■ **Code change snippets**
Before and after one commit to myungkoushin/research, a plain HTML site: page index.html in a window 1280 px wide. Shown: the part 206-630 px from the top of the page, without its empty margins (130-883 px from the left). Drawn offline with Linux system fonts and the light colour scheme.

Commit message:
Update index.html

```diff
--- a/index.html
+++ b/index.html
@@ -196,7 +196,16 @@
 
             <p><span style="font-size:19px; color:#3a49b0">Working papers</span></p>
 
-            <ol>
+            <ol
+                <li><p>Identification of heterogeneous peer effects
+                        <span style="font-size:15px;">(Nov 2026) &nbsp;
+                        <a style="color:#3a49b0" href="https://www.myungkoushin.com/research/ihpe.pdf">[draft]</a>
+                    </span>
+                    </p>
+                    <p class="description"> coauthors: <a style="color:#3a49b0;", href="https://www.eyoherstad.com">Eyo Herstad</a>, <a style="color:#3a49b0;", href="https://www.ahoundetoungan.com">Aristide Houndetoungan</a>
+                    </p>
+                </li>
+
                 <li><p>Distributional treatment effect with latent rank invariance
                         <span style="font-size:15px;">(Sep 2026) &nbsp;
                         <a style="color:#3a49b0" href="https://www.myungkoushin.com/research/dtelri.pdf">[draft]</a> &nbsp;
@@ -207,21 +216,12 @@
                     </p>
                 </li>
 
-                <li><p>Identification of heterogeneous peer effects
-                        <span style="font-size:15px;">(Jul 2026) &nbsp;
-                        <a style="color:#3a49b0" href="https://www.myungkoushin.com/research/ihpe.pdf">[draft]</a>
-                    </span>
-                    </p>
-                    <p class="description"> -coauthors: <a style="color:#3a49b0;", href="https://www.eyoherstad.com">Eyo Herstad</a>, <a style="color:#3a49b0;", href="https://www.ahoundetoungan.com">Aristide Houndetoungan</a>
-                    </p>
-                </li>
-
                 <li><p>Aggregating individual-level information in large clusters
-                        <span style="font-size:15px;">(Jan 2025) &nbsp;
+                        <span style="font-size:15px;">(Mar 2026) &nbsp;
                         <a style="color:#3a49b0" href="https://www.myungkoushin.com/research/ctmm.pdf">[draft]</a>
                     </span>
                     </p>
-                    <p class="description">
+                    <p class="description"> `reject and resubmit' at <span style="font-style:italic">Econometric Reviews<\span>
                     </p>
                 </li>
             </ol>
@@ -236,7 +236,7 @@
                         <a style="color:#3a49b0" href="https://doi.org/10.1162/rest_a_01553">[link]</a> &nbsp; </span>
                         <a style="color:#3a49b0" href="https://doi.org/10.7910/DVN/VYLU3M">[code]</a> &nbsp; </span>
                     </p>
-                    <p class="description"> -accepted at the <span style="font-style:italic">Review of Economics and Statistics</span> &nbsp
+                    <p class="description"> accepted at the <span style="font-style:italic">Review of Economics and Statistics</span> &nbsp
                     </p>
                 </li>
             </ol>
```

■ **Instructions to follow**
Only the number is wanted: how many lines in the data include the word "effects"?

■ **Response**
2